§ Problem requirements: Filter out every line below that lacks "group", and copy the rest.

Start of Recorded information

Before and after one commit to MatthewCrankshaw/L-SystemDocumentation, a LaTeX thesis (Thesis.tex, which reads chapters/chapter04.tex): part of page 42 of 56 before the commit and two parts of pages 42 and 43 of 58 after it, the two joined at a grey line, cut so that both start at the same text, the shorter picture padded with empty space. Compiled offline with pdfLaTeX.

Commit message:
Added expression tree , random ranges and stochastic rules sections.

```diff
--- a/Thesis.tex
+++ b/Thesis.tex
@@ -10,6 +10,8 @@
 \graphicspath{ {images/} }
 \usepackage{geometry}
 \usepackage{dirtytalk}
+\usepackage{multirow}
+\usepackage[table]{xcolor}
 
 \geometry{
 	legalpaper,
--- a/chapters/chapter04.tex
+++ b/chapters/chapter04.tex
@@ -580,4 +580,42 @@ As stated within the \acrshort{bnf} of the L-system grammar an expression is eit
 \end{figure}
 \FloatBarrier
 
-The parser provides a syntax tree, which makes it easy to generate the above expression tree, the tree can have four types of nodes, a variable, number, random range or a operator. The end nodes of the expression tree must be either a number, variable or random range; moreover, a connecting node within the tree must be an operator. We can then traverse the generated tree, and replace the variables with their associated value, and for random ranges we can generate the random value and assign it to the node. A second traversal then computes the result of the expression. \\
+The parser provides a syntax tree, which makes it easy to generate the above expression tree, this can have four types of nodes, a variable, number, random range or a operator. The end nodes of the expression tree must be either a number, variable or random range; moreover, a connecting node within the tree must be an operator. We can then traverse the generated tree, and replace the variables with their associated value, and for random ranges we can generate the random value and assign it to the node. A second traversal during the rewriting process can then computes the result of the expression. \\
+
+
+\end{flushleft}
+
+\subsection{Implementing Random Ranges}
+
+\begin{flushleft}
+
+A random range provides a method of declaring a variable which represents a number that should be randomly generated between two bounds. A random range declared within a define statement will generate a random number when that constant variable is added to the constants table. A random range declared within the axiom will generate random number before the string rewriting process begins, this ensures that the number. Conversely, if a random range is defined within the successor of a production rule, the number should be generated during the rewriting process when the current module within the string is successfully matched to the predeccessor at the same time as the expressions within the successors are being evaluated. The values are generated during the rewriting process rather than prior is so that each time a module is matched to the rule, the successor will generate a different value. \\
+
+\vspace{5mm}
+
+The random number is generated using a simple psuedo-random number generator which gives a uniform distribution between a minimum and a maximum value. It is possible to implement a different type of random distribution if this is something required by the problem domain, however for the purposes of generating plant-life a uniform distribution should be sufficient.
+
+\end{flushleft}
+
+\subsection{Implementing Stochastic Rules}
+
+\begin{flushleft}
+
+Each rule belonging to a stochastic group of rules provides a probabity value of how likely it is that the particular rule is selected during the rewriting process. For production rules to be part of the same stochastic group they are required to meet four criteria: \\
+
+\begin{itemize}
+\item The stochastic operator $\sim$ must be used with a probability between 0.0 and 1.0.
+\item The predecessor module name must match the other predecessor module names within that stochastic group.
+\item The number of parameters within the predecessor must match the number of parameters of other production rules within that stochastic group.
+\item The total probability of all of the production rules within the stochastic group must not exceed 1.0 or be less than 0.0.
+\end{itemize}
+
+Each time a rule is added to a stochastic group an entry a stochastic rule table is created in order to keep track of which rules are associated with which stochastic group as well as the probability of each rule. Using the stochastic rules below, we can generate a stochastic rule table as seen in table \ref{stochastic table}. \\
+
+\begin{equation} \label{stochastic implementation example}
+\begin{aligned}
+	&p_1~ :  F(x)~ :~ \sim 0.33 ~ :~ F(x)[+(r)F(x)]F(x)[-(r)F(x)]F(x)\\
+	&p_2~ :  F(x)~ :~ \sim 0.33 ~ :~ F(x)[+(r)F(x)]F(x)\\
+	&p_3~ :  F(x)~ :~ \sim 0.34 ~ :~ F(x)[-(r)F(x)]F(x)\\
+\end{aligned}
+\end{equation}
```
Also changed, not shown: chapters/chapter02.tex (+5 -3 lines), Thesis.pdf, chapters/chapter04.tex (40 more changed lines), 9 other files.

End of Recorded information

§ Response:
+Each rule belonging to a stochastic group of rules provides a probabity value of how likely it is that the particular rule is selected during the rewriting process. For production rules to be part of the same stochastic group they are required to meet four criteria: \\
+\item The predecessor module name must match the other predecessor module names within that stochastic group.
+\item The number of parameters within the predecessor must match the number of parameters of other production rules within that stochastic group.
+\item The total probability of all of the production rules within the stochastic group must not exceed 1.0 or be less than 0.0.
+Each time a rule is added to a stochastic group an entry a stochastic rule table is created in order to keep track of which rules are associated with which stochastic group as well as the probability of each rule. Using the stochastic rules below, we can generate a stochastic rule table as seen in table \ref{stochastic table}. \\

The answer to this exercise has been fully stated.